'I was a beef farmer for 10 years,' says John, aged 35. 'But BSE finished all of that. I decided I needed a complete change of career. The law has always interested me, and now I want to become a solicitor.'

He could not find a course in Lincolnshire, where he lives, but his parents, who live in Hertfordshire, spotted the advertisement for the course at the university, formerly Hatfield Polytechnic. He stays with his parents during the week and goes back to Lincolnshire at the weekends, to be with his wife and 10-year-old son.

The course is one of 10 pilot two-year courses launched in 1992. They are mainly aimed at mature students who want to change direction, or have been away from work caring for their families and want to make up for lost time.

The two-year law degree at Hertfordshire is approved by the Bar and the Law Society and the students follow exactly the same course as three-year students. But while traditional students study for 30 weeks in the year and have a long summer vacation, those on accelerated courses cram in 45 weeks.

'The vast majority of the students are mature, and have been in employment,' says Philip Parry, head of the Centre for Legal Studies. 'They are very bright, and they have to be, to cope with the pressure of assimilating all this knowledge at such speed.

'They are highly motivated and they are very demanding of the teachers because they work like mad.'

Among John's fellow students are a redundant airline pilot, a stockbroker, a television cameraman, and several teachers and business people. Many already have degrees, so are ineligible for grants from local education authorities. They must pay fees of pounds 750 a year, as well as support themselves.

John has received financial support from his family and has 'an understanding bank'. 'I liked the idea of a two-year course because it meant less time out of the job market, and would cost less than a three-year course,' he says.

Mr Parry says, 'We interview every student we offer a place to and we do some very careful counselling right at the start. The aim is to get through to them just how hard it is going to be.

'The majority look at the seven weeks' holiday a year, and because they have been in work, they think it is generous. But studying at this pace is very draining. By the end of June they are tired and they have just one week to recuperate.'

Students are able to transfer to the three-year course if they feel they cannot cope.
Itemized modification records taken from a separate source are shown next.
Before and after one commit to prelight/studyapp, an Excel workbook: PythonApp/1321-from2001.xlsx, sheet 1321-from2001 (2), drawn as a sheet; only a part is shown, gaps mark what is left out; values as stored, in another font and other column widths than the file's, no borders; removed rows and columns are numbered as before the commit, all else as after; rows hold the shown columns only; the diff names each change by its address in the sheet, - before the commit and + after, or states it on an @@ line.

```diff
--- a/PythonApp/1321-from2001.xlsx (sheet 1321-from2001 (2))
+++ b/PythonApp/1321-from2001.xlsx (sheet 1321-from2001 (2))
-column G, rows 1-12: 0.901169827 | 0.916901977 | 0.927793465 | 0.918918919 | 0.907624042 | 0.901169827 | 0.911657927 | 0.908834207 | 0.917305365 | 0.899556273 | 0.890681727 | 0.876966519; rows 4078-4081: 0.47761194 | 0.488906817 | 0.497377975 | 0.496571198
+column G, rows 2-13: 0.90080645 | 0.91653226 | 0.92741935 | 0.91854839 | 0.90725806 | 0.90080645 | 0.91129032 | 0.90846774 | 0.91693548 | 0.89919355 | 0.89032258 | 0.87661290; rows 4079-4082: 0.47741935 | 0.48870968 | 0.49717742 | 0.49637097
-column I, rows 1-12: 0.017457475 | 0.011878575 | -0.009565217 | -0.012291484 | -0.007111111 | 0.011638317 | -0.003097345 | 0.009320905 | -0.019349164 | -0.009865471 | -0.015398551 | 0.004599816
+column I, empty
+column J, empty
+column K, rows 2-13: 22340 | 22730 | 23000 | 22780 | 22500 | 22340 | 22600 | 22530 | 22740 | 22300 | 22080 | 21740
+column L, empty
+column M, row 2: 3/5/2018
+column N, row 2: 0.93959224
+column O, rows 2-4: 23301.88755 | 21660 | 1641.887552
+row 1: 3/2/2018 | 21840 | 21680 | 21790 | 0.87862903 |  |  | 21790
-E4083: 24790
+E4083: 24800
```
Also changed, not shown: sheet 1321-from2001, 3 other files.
A couple have; and some have changed from the three-year to the two-year.

Eva Greenspan, who is in her mid-forties, is a councillor in Barnet, north London. Her experience as a former vice-chairman of the planning committee gave her the desire to study law, and specialise in planning matters.

'It has been tough but it is very enjoyable. I have three children, one doing A-levels, and she and I have been studying together. When I graduate I will have two to three weeks' break and then I will start at law school.'

They miss out on the student social life. There is no time for the pub or partying. 'But these students want to get a degree, and a good one,' says Mr Parry. 'They need to, because of the job market. But they are not dull, far from it.'

For the staff, teaching is entirely voluntary during the summer semester, but no one has refused to join in. For Mr Parry it meant taking his holiday in Nepal in January, rather than the summer.

But are two-year degrees just a way for government to provide education on the cheap? 'Some of the older universities make comparisons with battery hens,' says Neil Buxton, the vice-chancellor. 'But the students are demanding these courses, and they do extremely well.'

(Photograph omitted)